Working Paper
Second Home Buyers and the Housing Boom and Bust

Record-high second home buying (homeowners acquiring nonprimary residences) was a central feature of the 2000s boom, but the macroeconomic effects remain an open question partly because reliable geographic data is currently unavailable. This paper constructs local data on second home buying by merging credit bureau data with mortgage servicing records. The identification strategy exploits the fact that the vacation share of housing from the 2000 Census is predictive of second home origination shares during the boom years, while also uncorrelated with other boom-bust drivers including proxies ...
Finance and Economics Discussion Series , Paper 2019-029

Working Paper
Estimating changes in supervisory standards and their economic effects

The disappointingly slow recovery in the U.S. from the recent recession and financial crisis has once again focused attention on the relationship between financial frictions and economic growth. With bank loans having only recently started growing and still sluggish, some bankers and borrowers have suggested that unnecessarily tight supervisory policies have been a constraint on new lending that is hindering recovery. This paper explores one specific aspect of supervisory policy: whether the standards used to assign commercial bank CAMELS ratings have changed materially over time (1991-2011). ...
Finance and Economics Discussion Series , Paper 2012-55

Working Paper
Credit Default Swaps in General Equilibrium: Spillovers, Credit Spreads, and Endogenous Default

This paper highlights two new effects of credit default swap markets (CDS) in a general equilibrium setting. First, when firms' cash flows are correlated, CDSs impact the cost of capital{credit spreads{and investment for all firms, even those that are not CDS reference entities. Second, when firms internalize the credit spread changes, the incentive to issue safe rather than risky bonds is fundamentally altered. Issuing safe debt requires a transfer of profits from good states to bad states to ensure full repayment. Alternatively, issuing risky bonds maximizes profits in good states at the ...
Finance and Economics Discussion Series , Paper 2016-042

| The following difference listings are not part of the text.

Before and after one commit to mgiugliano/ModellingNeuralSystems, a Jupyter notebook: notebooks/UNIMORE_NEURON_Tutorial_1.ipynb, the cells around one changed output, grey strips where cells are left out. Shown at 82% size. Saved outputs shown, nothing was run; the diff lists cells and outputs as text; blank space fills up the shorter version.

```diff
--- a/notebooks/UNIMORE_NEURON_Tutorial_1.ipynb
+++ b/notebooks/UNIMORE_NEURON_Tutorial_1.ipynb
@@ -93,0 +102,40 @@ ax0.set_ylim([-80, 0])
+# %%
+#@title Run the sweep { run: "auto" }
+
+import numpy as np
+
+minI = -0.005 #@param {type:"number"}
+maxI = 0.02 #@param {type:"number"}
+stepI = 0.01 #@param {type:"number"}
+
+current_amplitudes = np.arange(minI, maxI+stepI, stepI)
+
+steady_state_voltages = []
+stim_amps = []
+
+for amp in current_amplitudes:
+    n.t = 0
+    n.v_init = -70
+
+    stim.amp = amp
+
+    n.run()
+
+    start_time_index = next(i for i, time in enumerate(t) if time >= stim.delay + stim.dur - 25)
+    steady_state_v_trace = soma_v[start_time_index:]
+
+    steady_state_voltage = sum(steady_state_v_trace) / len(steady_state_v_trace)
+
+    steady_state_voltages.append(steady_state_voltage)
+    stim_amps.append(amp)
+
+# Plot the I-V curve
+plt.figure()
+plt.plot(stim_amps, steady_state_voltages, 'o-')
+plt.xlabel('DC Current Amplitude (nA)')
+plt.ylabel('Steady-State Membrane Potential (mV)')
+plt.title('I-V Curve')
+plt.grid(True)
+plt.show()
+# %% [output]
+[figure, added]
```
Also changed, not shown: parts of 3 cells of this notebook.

Working Paper
What does financial volatility tell us about macroeconomic fluctuations?

This paper provides an extensive analysis of the predictive ability of financial volatility measures for economic activity. We construct monthly measures of stock and bond market volatility from daily returns and model volatility as composed of a long-run component that is common across all series, and a set of idiosyncratic short-run components. Based on powerful in-sample predictive ability tests, we find that the stock volatility measures and the common factor significantly improve short-term forecasts of conventional financial indicators. A real-time out of sample assessment yields a ...
Finance and Economics Discussion Series , Paper 2013-61

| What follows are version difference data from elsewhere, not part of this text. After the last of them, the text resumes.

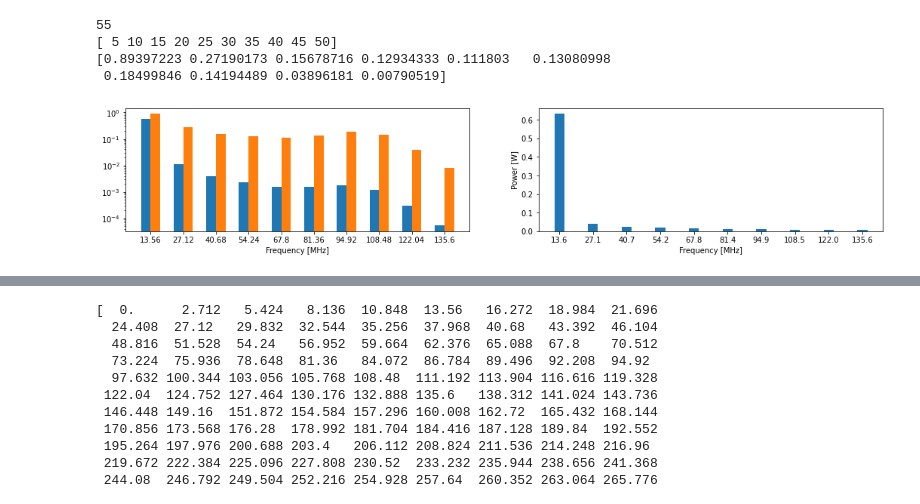
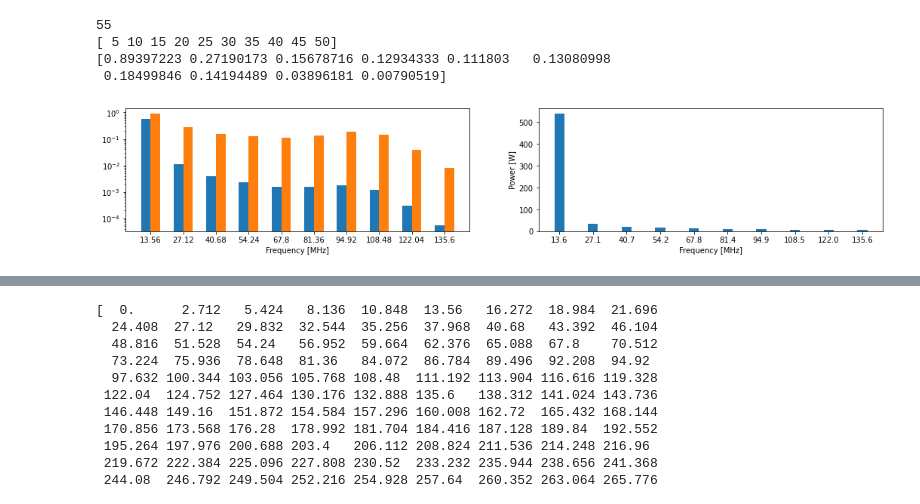
Before and after one commit to dsamsonov1/rf_plasma_impedance, a Jupyter notebook: rf_discharge_2.ipynb, the cells around one changed output, grey strips where cells are left out. Cells and saved outputs as stored; diff of their text form; code cells hidden in the pictures.

```diff
--- a/rf_discharge_2.ipynb
+++ b/rf_discharge_2.ipynb
@@ -227,21 +231,23 @@ print(i_reducedHarm[idxrange])
 # %%
 fig, axs = plt.subplots(nrows=1, ncols=2, figsize=(18, 3))
 
 barWidth = 4
 
 br1 = freqsReducedHarm[idxrange]
 br2 = [x + barWidth for x in br1]
 
 axs[0].bar(br1, v_reducedHarm[idxrange], width = barWidth)
 axs[0].bar(br2, i_reducedHarm[idxrange], width = barWidth)
 axs[0].set_yscale('log')
 axs[0].set_xlabel('Frequency [MHz]')
 
 _ = axs[0].set_xticks([x + 0.5*barWidth for x in br1], np.round(br1, 2))
 
-axs[1].bar(br1, v_reducedHarm[idxrange]/i_reducedHarm[idxrange], width = barWidth)
+p_norm = v_norm/i_norm
+
+axs[1].bar(br1, p_norm*v_reducedHarm[idxrange]/i_reducedHarm[idxrange], width = barWidth)
 _ = axs[1].set_xticks(np.round(br1, 2))
 axs[1].set_ylabel('Power [W]')
 _ = axs[1].set_xlabel('Frequency [MHz]')
 # %% [output]
-[figure, old version]
+[figure, new version]
```
Also changed, not shown: parts of 4 cells of this notebook.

Working Paper
Time-varying Uncertainty of the Federal Reserve’s Output Gap Estimate

A factor stochastic volatility model estimates the common component to estimates of the output gap produced by the staff of the Federal Reserve, its time-varying volatility, and time-varying, horizon-specific forecast uncertainty. Output gap estimates are very uncertain, even well after the fact, especially at business cycle turning points. However, the common component of the output gap estimates is clearly procyclical, and innovations to the common factor produce persistent positive effects on economic activity. Output gaps estimated by the Congressional Budget Office have very similar ...
Finance and Economics Discussion Series , Paper 2020-012r1

FILTER BY year

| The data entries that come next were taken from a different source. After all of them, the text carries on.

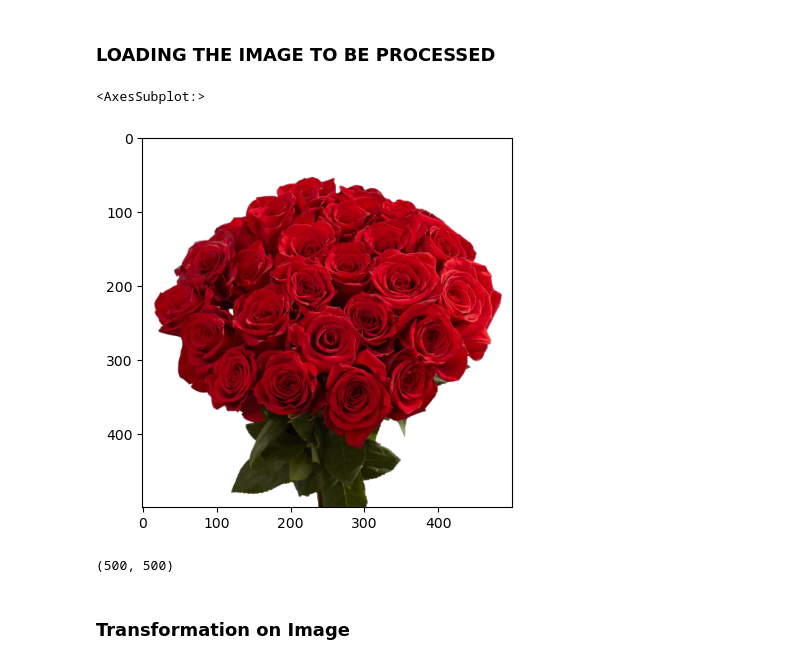
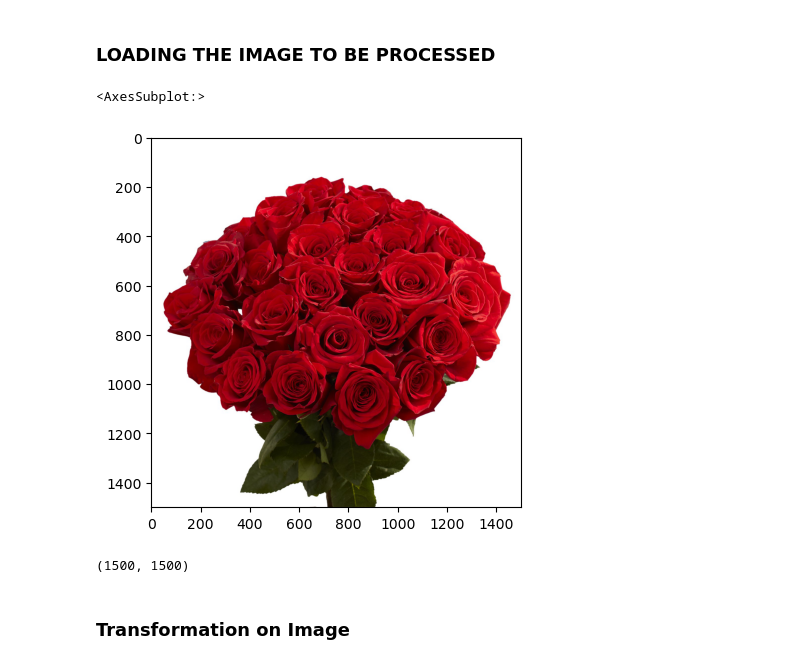
Before and after one commit to Simon-157/digital-image-processing, a Jupyter notebook: main.ipynb, the cells around one changed output. Saved outputs shown, nothing was run; the diff lists cells and outputs as text; code cells hidden in the pictures.

```diff
--- a/main.ipynb
+++ b/main.ipynb
@@ -13,10 +13,10 @@ warnings.filterwarnings('ignore')
 # %% [markdown]
 ### LOADING THE IMAGE TO BE PROCESSED
 # %%
-roseImg = Image.open('rose.png')
+roseImg = Image.open('images/rose.jpg')
 plt.imshow(roseImg)
 plt.subplot()
 # %% [output]
 <AxesSubplot:>
-[figure, old version]
+[figure, new version]
 # %%
@@ -28,7 +24,7 @@ balloons = Image.open('balloons.png')
 # %%
 roseImg.size
 # %% [output]
-(500, 500)
+(1500, 1500)
 # %% [markdown]
 ### Transformation on Image
 # %%
```
Also changed, not shown: parts of 16 cells of this notebook, 18 other files.
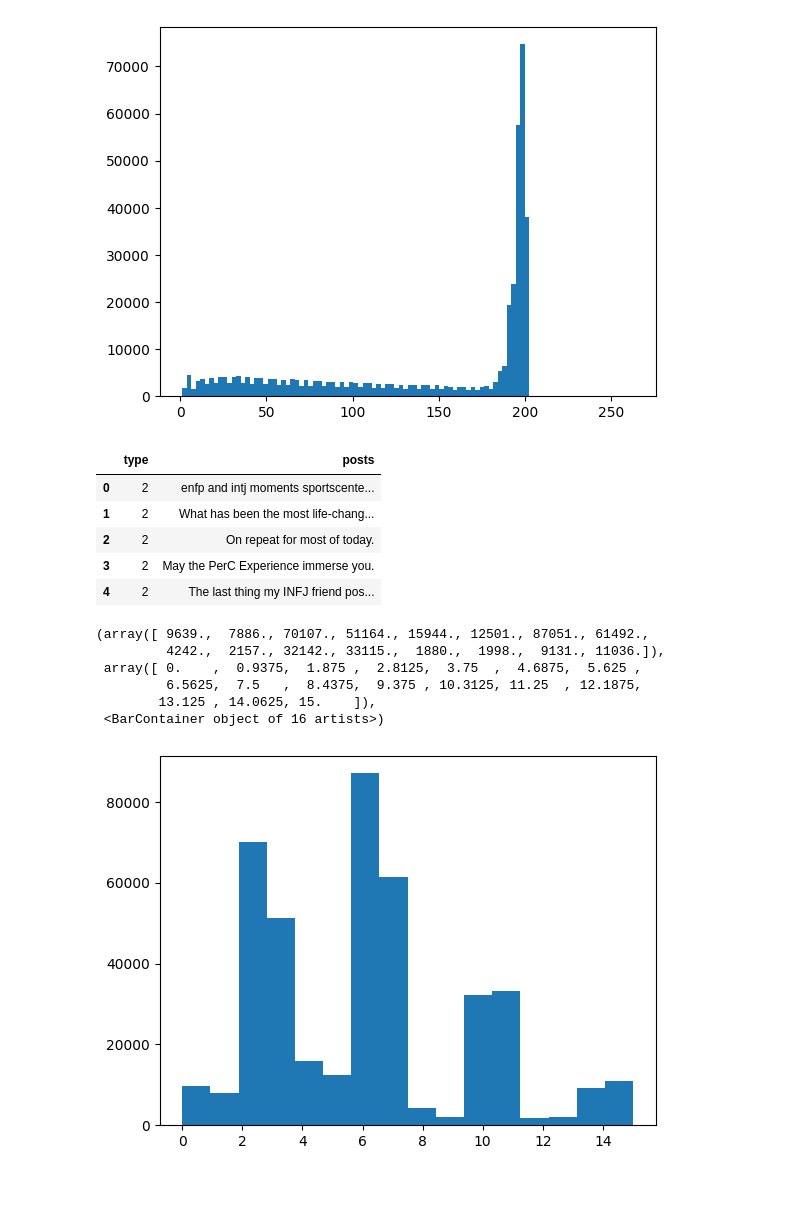
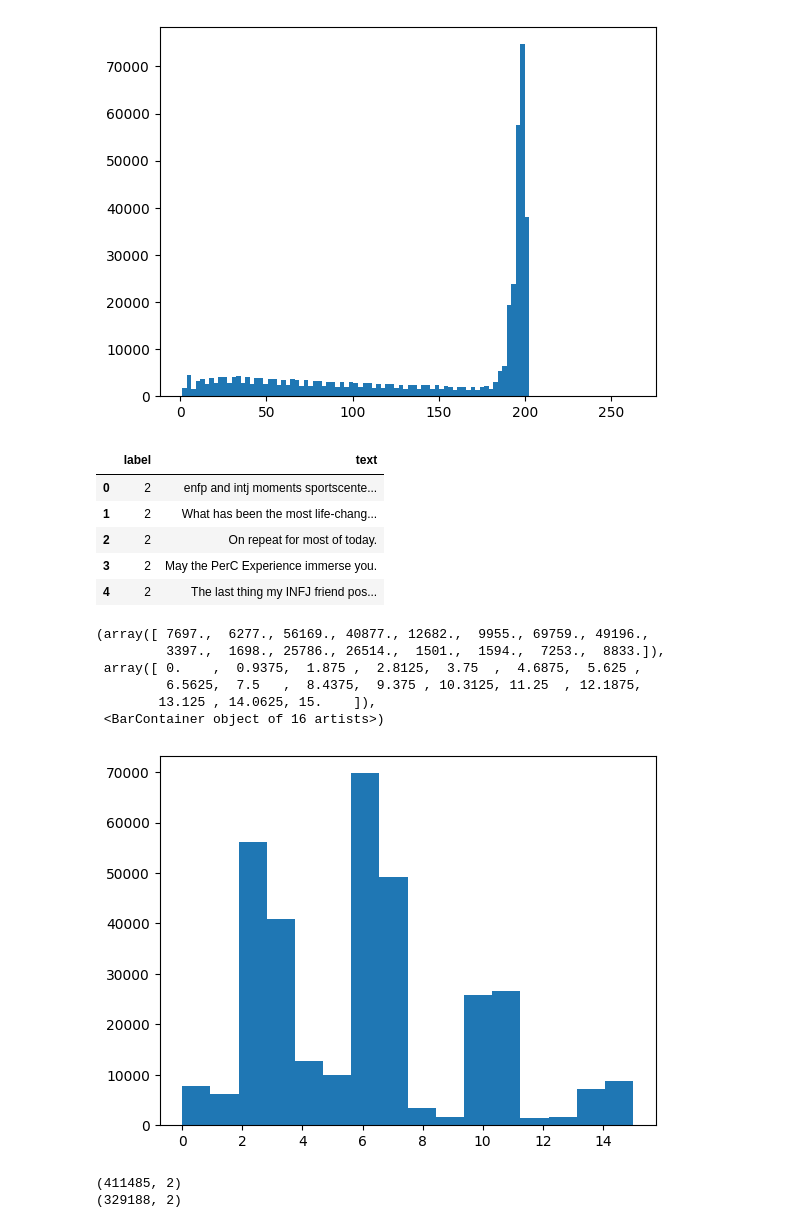
Before and after one commit to nogibjj/MBTI-Personality-Test, a Jupyter notebook: explore.ipynb, the cells around one changed output. Drawn from its saved outputs; the diff is of its cells as text; code cells hidden in the pictures; blank space fills up the shorter version.

```diff
--- a/explore.ipynb
+++ b/explore.ipynb
@@ -80,11 +82,17 @@ type2num = {'ISTJ': 0, 'ISFJ': 1, 'INFJ': 2, 'INTJ': 3, 'ISTP': 4, 'ISFP': 5, 'I
 num2type = {0: 'ISTJ', 1: 'ISFJ', 2: 'INFJ', 3: 'INTJ', 4: 'ISTP', 5: 'ISFP', 6: 'INFP', 7: 'INTP', 8: 'ESTP', 9: 'ESFP', 10: 'ENFP', 11: 'ENTP', 12: 'ESTJ', 13: 'ESFJ', 14: 'ENFJ', 15: 'ENTJ'}
 # %%
 df_new['type'] = df_new['type'].map(type2num)
+df_new.columns = ['label', 'text']
 df_new.head()
 # %% [output]
-|  | type | posts |
+|  | label | text |
 | 0 | 2 | enfp and intj moments sportscente... |
 | 1 | 2 | What has been the most life-chang... |
 | 2 | 2 | On repeat for most of today. |
 | 3 | 2 | May the PerC Experience immerse you. |
 | 4 | 2 | The last thing my INFJ friend pos... |
+# %%
+shuffle = np.random.permutation(len(df_new))
+df_new = df_new.iloc[shuffle]
+df_test = df_new.iloc[:int(0.2*len(df_new))]
+df_train = df_new.iloc[int(0.2*len(df_new)):]
@@ -93,11 +111,17 @@ df_new.to_csv('/workspaces/MBTI-Personality-Test/Data/mbti_cleaned.csv', index=F
 # %%
-plt.hist(df_new['type'], bins=16)
+plt.hist(df_train['label'], bins=16)
 # %% [output]
-(array([ 9639.,  7886., 70107., 51164., 15944., 12501., 87051., 61492.,
-         4242.,  2157., 32142., 33115.,  1880.,  1998.,  9131., 11036.]),
+(array([ 7697.,  6277., 56169., 40877., 12682.,  9955., 69759., 49196.,
+         3397.,  1698., 25786., 26514.,  1501.,  1594.,  7253.,  8833.]),
  array([ 0.    ,  0.9375,  1.875 ,  2.8125,  3.75  ,  4.6875,  5.625 ,
          6.5625,  7.5   ,  8.4375,  9.375 , 10.3125, 11.25  , 12.1875,
         13.125 , 14.0625, 15.    ]),
  <BarContainer object of 16 artists>)
-[figure, old version]
+[figure, new version]
+# %%
+print(df_new.shape)
+print(df_train.shape)
+# %% [output]
+(411485, 2)
+(329188, 2)
 # %%
```
Also changed, not shown: parts of 6 cells of this notebook.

FILTER BY Bank

FILTER BY Series

FILTER BY Content Type

Working Paper 2725 items

FILTER BY Author

Berger, Allen N. 61 items

Kiley, Michael T. 49 items

Sharpe, Steven A. 42 items

Orphanides, Athanasios 41 items

Carlson, Mark A. 34 items

Passmore, Wayne 33 items

show more (495)

FILTER BY Jel Classification

G21 224 items

E52 175 items

E58 130 items

G28 117 items

E32 115 items

E44 101 items

show more (419)

FILTER BY Keywords

Monetary policy 229 items

Econometric models 113 items

Interest rates 97 items

Inflation (Finance) 82 items

Business cycles 63 items

Risk 61 items